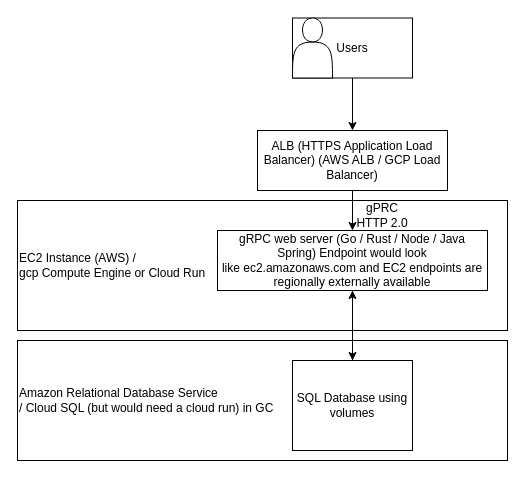
Earlier version of the draw.io diagram task-1/Simple gRPC.drawio (plasticglasses/AssetCool). Source tidied: cells renumbered, new cells numbered last; positions are measured from the earlier drawing's top-left corner, leaving out a move shared by most shapes. Both pictures are drawn from the tidied source at 100%, with x=0, y=0 at pixel (17, 18).
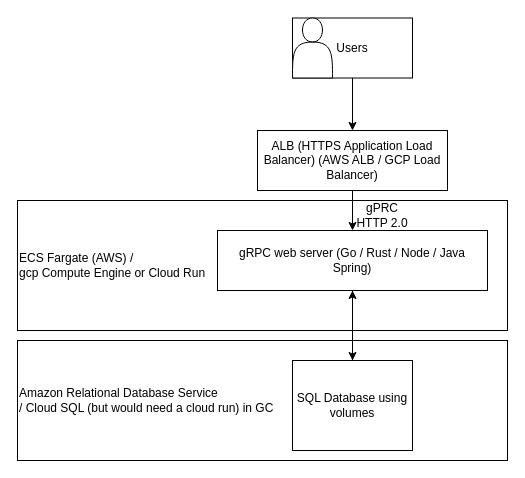
The same diagram, later.

Diff of the diagram source:
```diff
@@
 <mxGraphModel>
   <root>
     <mxCell id="0" />
     <mxCell id="1" parent="0" />
-    <mxCell id="2" value="&lt;div align=&quot;left&quot;&gt;EC2 Instance (AWS) /&amp;nbsp;&lt;/div&gt;&lt;div align=&quot;left&quot;&gt;gcp Compute Engine or Cloud Run&lt;/div&gt;" style="rounded=0;whiteSpace=wrap;html=1;fillColor=none;align=left;" parent="1" vertex="1">
+    <mxCell id="2" value="&lt;div align=&quot;left&quot;&gt;ECS Fargate (AWS) /&amp;nbsp;&lt;/div&gt;&lt;div align=&quot;left&quot;&gt;gcp Compute Engine or Cloud Run&lt;/div&gt;" style="rounded=0;whiteSpace=wrap;html=1;fillColor=none;align=left;" parent="1" vertex="1">
       <mxGeometry y="182" width="490" height="130" as="geometry" />
     </mxCell>
     <mxCell id="3" style="edgeStyle=orthogonalEdgeStyle;rounded=0;jettySize=auto;html=1;entryX=0.5;entryY=0;entryDx=0;entryDy=0;" parent="1" edge="1" source="4" target="10">
       <mxGeometry relative="1" as="geometry" />
     </mxCell>
     <mxCell id="4" value="Users" style="rounded=0;whiteSpace=wrap;html=1;" parent="1" vertex="1">
       <mxGeometry x="275" y="-0.5" width="120" height="60" as="geometry" />
     </mxCell>
     <mxCell id="5" style="edgeStyle=orthogonalEdgeStyle;rounded=0;jettySize=auto;html=1;entryX=0.5;entryY=0;entryDx=0;entryDy=0;" parent="1" edge="1" source="6" target="8">
       <mxGeometry relative="1" as="geometry" />
     </mxCell>
-    <mxCell id="6" value="gRPC web server (Go / Rust / Node / Java Spring) Endpoint would look like&amp;nbsp;ec2.amazonaws.com and EC2 endpoints are regionally externally available" style="rounded=0;whiteSpace=wrap;html=1;" parent="1" vertex="1">
+    <mxCell id="6" value="gRPC web server (Go / Rust / Node / Java Spring)" style="rounded=0;whiteSpace=wrap;html=1;" parent="1" vertex="1">
       <mxGeometry x="200" y="212" width="270" height="60" as="geometry" />
     </mxCell>
     <mxCell id="7" style="edgeStyle=orthogonalEdgeStyle;rounded=0;jettySize=auto;html=1;exitX=0.5;exitY=0;exitDx=0;exitDy=0;entryX=0.5;entryY=1;entryDx=0;entryDy=0;" parent="1" edge="1" source="8" target="6">
       <mxGeometry relative="1" as="geometry" />
     </mxCell>
     <mxCell id="8" value="SQL Database using volumes" style="rounded=0;whiteSpace=wrap;html=1;" parent="1" vertex="1">
       <mxGeometry x="275" y="342" width="120" height="90" as="geometry" />
     </mxCell>
     <mxCell id="9" style="edgeStyle=orthogonalEdgeStyle;rounded=0;jettySize=auto;html=1;" parent="1" edge="1" source="10" target="6">
       <mxGeometry relative="1" as="geometry" />
     </mxCell>
     <mxCell id="10" value="ALB (HTTPS Application Load Balancer)&amp;nbsp;(AWS ALB / GCP Load Balancer)" style="rounded=0;whiteSpace=wrap;html=1;" parent="1" vertex="1">
       <mxGeometry x="240" y="112" width="190" height="60" as="geometry" />
     </mxCell>
     <mxCell id="11" value="gPRC HTTP 2.0" style="text;html=1;align=center;verticalAlign=middle;whiteSpace=wrap;rounded=0;" parent="1" vertex="1">
       <mxGeometry x="335" y="182" width="60" height="30" as="geometry" />
     </mxCell>
     <mxCell id="12" style="shape=actor;whiteSpace=wrap;html=1;" parent="1" vertex="1">
       <mxGeometry x="275" y="-0.5" width="40" height="60" as="geometry" />
     </mxCell>
     <mxCell id="13" value="&lt;div&gt;&lt;span&gt;Amazon Relational Database Service&amp;nbsp;&lt;/span&gt;&lt;/div&gt;&lt;div&gt;&lt;span&gt;/ Cloud SQL (but would need a cloud run) in GC&amp;nbsp;&lt;/span&gt;&lt;/div&gt;" style="rounded=0;whiteSpace=wrap;html=1;fillColor=none;align=left;" parent="1" vertex="1">
       <mxGeometry y="322" width="490" height="120" as="geometry" />
     </mxCell>
   </root>
 </mxGraphModel>
```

+---+

EXERCISE OBJECTIVE:
When a line in the listing has the string "height" in it, return that line.

RESULT OF THIS EXERCISE:
       <mxGeometry y="182" width="490" height="130" as="geometry" />
       <mxGeometry x="275" y="-0.5" width="120" height="60" as="geometry" />
       <mxGeometry x="200" y="212" width="270" height="60" as="geometry" />
       <mxGeometry x="275" y="342" width="120" height="90" as="geometry" />
       <mxGeometry x="240" y="112" width="190" height="60" as="geometry" />
       <mxGeometry x="335" y="182" width="60" height="30" as="geometry" />
       <mxGeometry x="275" y="-0.5" width="40" height="60" as="geometry" />
       <mxGeometry y="322" width="490" height="120" as="geometry" />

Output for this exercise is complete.